■ **TASK INSTRUCTIONS**
Below are records; report how many of their lines contain the word "QLabel", giving only the number.

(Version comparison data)
=-=-=-=-=
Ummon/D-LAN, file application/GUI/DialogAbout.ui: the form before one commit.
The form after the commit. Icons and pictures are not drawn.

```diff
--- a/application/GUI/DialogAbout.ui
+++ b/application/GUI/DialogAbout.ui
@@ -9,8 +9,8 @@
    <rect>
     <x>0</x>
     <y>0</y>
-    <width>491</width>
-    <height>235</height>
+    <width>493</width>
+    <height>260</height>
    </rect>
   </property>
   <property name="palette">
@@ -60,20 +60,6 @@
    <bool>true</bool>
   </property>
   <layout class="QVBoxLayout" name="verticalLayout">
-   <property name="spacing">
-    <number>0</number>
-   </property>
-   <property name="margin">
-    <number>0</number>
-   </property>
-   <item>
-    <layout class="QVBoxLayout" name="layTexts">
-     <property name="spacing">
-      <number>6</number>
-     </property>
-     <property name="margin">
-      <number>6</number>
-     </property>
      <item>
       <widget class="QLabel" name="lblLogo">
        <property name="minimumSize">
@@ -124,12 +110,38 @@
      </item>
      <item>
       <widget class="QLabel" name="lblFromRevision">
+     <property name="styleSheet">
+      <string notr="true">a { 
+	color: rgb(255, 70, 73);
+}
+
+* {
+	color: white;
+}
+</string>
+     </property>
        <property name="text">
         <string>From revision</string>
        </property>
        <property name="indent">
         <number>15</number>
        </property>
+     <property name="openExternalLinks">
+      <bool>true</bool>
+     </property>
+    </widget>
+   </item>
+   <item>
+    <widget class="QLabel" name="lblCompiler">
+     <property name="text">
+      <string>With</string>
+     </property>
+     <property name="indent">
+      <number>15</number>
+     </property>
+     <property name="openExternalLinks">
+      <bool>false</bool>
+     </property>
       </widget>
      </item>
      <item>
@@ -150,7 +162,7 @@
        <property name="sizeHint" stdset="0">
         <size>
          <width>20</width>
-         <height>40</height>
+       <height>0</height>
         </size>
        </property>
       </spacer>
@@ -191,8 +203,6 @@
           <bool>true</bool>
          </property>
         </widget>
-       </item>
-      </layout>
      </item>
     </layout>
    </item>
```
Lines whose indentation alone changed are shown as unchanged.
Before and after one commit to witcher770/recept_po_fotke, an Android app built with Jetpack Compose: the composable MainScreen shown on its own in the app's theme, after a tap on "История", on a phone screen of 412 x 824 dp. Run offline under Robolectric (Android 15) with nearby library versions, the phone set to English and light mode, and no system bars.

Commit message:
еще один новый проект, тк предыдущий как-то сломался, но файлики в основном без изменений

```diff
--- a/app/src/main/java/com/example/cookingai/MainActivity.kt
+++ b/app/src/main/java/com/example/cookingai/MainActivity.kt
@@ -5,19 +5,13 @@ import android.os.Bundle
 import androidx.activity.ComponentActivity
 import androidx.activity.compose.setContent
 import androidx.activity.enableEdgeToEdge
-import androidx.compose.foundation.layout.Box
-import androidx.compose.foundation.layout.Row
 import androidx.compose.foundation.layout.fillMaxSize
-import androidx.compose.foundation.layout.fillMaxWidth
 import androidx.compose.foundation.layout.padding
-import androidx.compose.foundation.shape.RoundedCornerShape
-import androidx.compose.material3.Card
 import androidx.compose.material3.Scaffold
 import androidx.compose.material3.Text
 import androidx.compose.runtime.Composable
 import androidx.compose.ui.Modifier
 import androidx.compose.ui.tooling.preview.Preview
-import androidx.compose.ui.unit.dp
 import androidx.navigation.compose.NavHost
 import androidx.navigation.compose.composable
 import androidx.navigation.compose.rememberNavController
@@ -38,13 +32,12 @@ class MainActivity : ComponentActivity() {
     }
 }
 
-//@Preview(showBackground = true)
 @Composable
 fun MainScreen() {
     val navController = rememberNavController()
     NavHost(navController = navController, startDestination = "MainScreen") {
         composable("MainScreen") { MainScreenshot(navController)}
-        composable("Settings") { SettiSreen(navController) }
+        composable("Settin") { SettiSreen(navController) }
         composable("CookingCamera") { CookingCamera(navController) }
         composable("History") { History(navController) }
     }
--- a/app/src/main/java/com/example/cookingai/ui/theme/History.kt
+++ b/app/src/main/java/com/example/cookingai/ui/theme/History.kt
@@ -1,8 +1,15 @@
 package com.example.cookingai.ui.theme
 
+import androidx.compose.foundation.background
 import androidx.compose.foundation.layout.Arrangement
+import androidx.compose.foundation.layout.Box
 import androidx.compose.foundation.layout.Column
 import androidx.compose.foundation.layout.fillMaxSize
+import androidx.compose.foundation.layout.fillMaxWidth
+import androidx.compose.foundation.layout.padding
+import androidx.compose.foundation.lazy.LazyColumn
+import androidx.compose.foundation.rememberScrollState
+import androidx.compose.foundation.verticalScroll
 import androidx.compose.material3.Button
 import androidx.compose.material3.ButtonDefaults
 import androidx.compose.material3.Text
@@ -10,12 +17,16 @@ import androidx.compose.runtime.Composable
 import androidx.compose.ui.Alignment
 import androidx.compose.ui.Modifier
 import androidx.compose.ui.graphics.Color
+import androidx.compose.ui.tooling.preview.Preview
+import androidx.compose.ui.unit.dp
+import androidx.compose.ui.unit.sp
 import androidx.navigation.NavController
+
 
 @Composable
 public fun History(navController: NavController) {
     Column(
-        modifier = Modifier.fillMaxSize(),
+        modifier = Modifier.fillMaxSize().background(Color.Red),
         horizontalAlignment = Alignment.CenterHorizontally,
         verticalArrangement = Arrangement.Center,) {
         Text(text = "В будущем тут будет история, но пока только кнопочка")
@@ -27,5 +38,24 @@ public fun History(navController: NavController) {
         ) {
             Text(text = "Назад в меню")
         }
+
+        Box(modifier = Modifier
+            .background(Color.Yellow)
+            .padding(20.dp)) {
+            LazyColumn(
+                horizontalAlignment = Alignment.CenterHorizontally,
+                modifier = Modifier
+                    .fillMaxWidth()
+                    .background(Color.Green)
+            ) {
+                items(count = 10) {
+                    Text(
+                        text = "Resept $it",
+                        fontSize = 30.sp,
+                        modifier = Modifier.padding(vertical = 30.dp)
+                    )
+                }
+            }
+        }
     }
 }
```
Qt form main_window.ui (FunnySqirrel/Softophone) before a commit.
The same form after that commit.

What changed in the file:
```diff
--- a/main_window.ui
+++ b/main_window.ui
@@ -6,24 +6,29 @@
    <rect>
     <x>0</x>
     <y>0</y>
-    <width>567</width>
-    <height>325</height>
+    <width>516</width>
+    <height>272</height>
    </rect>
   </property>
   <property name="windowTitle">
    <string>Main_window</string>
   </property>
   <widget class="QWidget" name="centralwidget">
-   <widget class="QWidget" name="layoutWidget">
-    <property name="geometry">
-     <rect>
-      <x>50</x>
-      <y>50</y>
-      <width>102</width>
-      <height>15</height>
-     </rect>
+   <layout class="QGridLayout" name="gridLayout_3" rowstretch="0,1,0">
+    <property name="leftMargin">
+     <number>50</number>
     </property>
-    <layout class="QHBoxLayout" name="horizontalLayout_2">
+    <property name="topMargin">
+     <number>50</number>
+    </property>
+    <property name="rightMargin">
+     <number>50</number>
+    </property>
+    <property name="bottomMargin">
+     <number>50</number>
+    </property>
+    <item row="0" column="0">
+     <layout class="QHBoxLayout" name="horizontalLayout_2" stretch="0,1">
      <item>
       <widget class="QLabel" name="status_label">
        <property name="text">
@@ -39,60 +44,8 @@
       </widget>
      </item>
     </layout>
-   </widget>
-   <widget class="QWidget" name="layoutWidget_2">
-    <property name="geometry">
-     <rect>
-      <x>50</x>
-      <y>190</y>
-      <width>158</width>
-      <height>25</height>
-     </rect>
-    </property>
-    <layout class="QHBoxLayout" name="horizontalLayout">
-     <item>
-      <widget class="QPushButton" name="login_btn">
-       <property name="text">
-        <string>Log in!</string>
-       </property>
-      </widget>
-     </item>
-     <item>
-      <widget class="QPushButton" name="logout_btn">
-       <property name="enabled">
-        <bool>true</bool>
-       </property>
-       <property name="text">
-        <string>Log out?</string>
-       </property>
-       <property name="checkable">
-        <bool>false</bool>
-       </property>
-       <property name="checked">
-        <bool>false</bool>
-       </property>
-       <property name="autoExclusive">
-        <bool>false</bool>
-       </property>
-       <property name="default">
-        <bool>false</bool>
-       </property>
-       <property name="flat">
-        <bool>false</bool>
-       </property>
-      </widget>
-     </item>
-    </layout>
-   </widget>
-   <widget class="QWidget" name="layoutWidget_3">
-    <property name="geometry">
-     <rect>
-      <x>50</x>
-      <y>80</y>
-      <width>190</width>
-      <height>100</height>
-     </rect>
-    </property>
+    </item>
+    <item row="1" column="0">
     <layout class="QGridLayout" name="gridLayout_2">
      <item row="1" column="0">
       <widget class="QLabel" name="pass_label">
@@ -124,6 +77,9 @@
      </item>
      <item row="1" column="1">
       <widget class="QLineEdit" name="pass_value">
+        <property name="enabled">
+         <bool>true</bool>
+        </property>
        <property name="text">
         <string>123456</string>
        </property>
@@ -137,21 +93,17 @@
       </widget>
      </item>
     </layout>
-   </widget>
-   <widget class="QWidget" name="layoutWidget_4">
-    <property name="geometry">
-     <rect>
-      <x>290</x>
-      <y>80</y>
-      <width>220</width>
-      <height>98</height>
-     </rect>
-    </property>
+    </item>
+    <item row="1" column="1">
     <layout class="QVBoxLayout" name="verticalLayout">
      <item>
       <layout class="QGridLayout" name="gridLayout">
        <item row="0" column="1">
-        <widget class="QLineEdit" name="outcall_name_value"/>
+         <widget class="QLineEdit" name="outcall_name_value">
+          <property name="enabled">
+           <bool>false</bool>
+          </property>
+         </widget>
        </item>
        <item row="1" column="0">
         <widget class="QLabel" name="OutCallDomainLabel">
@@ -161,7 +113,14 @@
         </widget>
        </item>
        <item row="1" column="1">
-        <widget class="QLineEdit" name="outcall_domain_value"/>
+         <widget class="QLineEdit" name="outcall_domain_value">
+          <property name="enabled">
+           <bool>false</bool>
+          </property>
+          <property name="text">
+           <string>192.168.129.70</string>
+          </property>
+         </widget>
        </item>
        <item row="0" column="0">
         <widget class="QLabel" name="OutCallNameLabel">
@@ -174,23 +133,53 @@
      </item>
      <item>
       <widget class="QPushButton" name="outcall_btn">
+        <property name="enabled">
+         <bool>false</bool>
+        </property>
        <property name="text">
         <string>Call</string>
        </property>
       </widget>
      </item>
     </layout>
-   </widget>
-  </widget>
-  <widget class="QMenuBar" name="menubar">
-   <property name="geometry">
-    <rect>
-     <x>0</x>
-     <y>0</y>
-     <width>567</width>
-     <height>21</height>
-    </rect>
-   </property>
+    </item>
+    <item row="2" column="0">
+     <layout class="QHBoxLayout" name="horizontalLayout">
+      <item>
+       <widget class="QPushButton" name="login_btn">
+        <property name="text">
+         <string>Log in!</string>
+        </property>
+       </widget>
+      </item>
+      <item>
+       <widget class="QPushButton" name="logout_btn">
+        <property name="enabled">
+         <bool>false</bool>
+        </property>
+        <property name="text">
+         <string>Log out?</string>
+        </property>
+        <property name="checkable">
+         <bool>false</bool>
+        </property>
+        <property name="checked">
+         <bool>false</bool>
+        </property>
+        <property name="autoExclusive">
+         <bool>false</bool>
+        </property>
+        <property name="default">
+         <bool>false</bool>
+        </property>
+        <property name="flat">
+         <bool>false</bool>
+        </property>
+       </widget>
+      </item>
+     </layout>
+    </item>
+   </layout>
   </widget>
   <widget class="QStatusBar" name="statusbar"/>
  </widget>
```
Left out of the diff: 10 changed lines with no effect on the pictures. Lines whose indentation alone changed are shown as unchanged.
=-=-=-=-=
■ **ANSWER TO THE EXERCISE**
7